# Fitting data to a model

• May 10th 2009, 10:03 AM
kenkarylle5
Fitting data to a model
given the following set of data where x represents the number of items sold and y(x) represents the profit when x items are sold
X # of items Y(profit)
0 -1350
1 -800
2 -350
3 0
4 250
5 400
6 450
7 400
B. create a specific algebraic model for profit as a function of the number of items sold.show your work and clearly define variables
C. the break-even point is when profit is zero. what is/are the break even points?explain your answer
• May 10th 2009, 11:12 AM
TKHunny
Hyvää on! Mistä häiriöstä?

$y = -50x^{2} + 600x - 1350$

Olkaa varovaisia!

B: Isn't that what you did in A? Don't forget $x \; \epsilon \; [0,7]$

C: Solve! $0 = -50x^{2} + 600x - 1350$
• May 10th 2009, 11:24 AM
e^(i*pi)
Quote:

Originally Posted by kenkarylle5
given the following set of data where x represents the number of items sold and y(x) represents the profit when x items are sold
X # of items Y(profit)
0 -1350
1 -800
2 -350
3 0
4 250
5 400
6 450
7 400
B. create a specific algebraic model for profit as a function of the number of items sold.show your work and clearly define variables
C. the break-even point is when profit is zero. what is/are the break even points?explain your answer

Aren't A and B one and the same?

Did you mean $-50x^2+600x-1350 = 0$? Otherwise f(0) isn't correct nor is it a quadratic as you've written it.

Cancel out a factor of 50 to make this simpler to solve and move everything to the other side (you don't have to do either of these but I prefer having positive a)

$50x^2-600x+1350 = 0 \rightarrow x^2 - 12x + 27 = 0$

Solve using your favourite method (I get $x=3$ and $x=9$ as solutions)
• May 10th 2009, 11:28 AM
kenkarylle5
i got B, but im not sure with C, am i going to base my answer on the chart for letter C...
• May 10th 2009, 11:40 AM
TKHunny
If you have a perfect model, which you do, the chart or the equation will do just fine.

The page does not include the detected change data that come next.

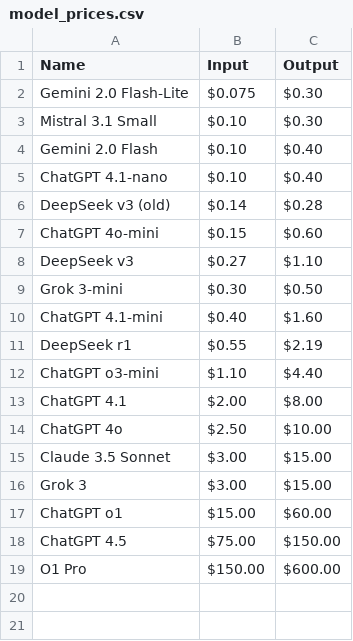
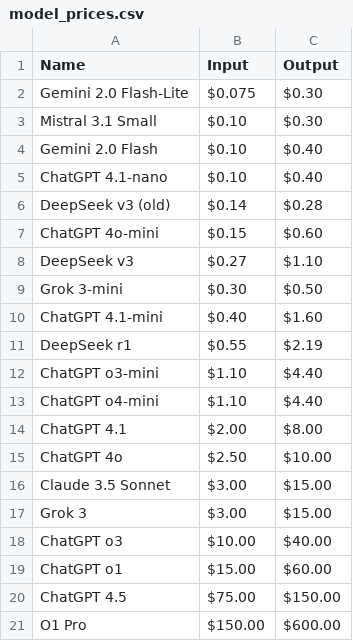
Before and after one commit to RanL703/Model-Price-Tracker, a CSV file: public/data/model_prices.csv, drawn as a sheet; the diff names each change by its address in the sheet, - before the commit and + after, or states it on an @@ line.

Commit message:
Updating with o3 and o4-mini prices in the graph

```diff
--- a/public/data/model_prices.csv
+++ b/public/data/model_prices.csv
+row 13: ChatGPT o4-mini | $1.10 | $4.40
+row 18: ChatGPT o3 | $10.00 | $40.00
```
Also changed, not shown: 2 other files.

Since this is a quadratic model, there will be another zero for somewhere x > 7. You will have to decide if this is a valid result. Is the model defined for x > 7? Perhaps only 7 can be produced?
• May 10th 2009, 11:45 AM
kenkarylle5
so my break-even point when profit is zero is 7 then huh.?
mann im sorry, im really stuck, but thanks for your helps guys appreciate it..
• May 10th 2009, 11:47 AM
e^(i*pi)
Quote:

Originally Posted by kenkarylle5
so my break-even point when profit is zero is 7 then huh.?
mann im sorry, im really stuck, but thanks for your helps guys appreciate it..

No, 7 may be your upper limit on the domain rather than being a 0 point. It means that you can disregard any solutions above 7.

This won't apply if your domain (x value) can go higher than 7
• May 10th 2009, 11:56 AM
kenkarylle5
ah okay... tnx, now i will work on 2 more word problems.tks tsk tsk